▶ Aim of the exercise:
Search the material below for the string "props". Return every line that holds it.

▶ Provided information:
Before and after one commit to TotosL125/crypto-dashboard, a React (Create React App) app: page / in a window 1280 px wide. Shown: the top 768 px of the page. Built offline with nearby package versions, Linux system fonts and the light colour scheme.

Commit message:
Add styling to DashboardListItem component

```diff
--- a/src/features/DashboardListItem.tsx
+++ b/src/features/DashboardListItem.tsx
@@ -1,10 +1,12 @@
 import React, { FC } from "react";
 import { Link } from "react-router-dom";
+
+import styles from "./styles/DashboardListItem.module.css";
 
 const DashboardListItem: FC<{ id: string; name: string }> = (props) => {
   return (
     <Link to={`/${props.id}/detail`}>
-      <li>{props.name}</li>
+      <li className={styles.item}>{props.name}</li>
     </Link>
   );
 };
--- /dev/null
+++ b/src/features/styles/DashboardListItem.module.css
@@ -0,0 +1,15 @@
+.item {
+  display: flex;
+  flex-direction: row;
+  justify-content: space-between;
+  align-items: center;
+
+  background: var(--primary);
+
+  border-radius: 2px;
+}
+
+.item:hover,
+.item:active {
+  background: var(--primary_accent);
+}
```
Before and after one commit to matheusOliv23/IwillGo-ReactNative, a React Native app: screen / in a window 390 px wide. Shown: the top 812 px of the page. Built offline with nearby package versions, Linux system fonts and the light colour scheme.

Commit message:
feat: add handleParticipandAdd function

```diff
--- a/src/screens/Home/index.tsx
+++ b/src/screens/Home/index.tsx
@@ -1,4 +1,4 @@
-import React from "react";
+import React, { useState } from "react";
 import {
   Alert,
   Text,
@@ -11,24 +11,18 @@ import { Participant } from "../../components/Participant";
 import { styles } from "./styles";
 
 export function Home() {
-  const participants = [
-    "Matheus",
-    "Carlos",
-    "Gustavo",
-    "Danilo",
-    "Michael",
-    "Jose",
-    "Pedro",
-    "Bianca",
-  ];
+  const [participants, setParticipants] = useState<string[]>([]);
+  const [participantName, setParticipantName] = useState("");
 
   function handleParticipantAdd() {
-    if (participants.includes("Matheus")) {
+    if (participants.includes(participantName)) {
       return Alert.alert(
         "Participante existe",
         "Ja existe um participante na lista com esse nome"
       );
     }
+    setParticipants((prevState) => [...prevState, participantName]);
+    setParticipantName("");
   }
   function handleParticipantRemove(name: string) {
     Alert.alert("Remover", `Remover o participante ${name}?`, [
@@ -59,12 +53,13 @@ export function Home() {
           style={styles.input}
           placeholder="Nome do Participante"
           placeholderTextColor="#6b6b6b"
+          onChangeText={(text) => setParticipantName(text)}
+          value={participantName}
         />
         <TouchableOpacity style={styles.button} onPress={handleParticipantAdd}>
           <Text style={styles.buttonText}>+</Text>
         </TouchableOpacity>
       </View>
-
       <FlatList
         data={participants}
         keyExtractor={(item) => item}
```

▶ Written solution:
 const DashboardListItem: FC<{ id: string; name: string }> = (props) => {
     <Link to={`/${props.id}/detail`}>
-      <li>{props.name}</li>
+      <li className={styles.item}>{props.name}</li>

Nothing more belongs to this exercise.